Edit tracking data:
Content starts
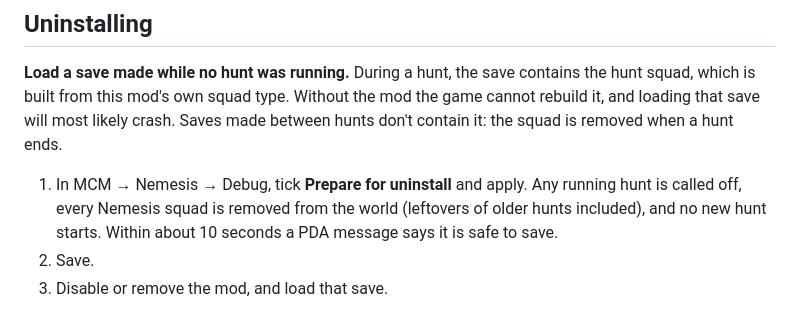
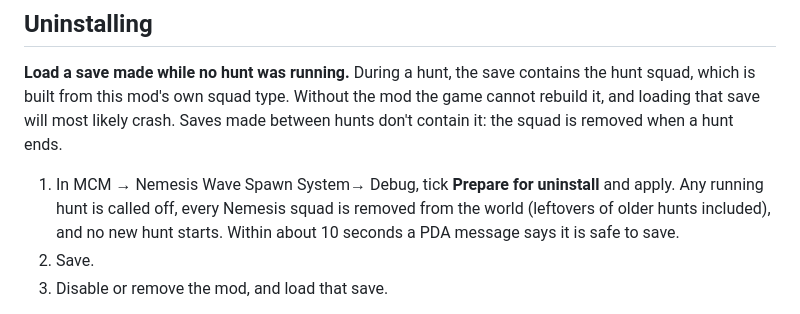
Before and after one commit to SirEndet/Nemesis-Spawn-System, a Markdown page: Nemesis/Nemesis_README.md, the part around the change. Rendered like a GitHub page.

Commit message:
Update Nemesis_README.md
error

```diff
--- a/Nemesis/Nemesis_README.md
+++ b/Nemesis/Nemesis_README.md
@@ -150,7 +150,7 @@ Install with Mod Organizer like any other mod. Load order doesn't matter. Settin
 
 **Load a save made while no hunt was running.** During a hunt, the save contains the hunt squad, which is built from this mod's own squad type. Without the mod the game cannot rebuild it, and loading that save will most likely crash. Saves made between hunts don't contain it: the squad is removed when a hunt ends.
 
-1. In MCM → Nemesis → Debug, tick **Prepare for uninstall** and apply. Any running hunt is called off, every Nemesis squad is removed from the world (leftovers of older hunts included), and no new hunt starts. Within about 10 seconds a PDA message says it is safe to save.
+1. In MCM → Nemesis Wave Spawn System→ Debug, tick **Prepare for uninstall** and apply. Any running hunt is called off, every Nemesis squad is removed from the world (leftovers of older hunts included), and no new hunt starts. Within about 10 seconds a PDA message says it is safe to save.
 2. Save.
 3. Disable or remove the mod, and load that save.
 
```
Content ends
PROBLEM DETAILS
Retrieve all lines from the data that contain the string "apply".

WRITTEN SOLUTION
-1. In MCM → Nemesis → Debug, tick **Prepare for uninstall** and apply. Any running hunt is called off, every Nemesis squad is removed from the world (leftovers of older hunts included), and no new hunt starts. Within about 10 seconds a PDA message says it is safe to save.
+1. In MCM → Nemesis Wave Spawn System→ Debug, tick **Prepare for uninstall** and apply. Any running hunt is called off, every Nemesis squad is removed from the world (leftovers of older hunts included), and no new hunt starts. Within about 10 seconds a PDA message says it is safe to save.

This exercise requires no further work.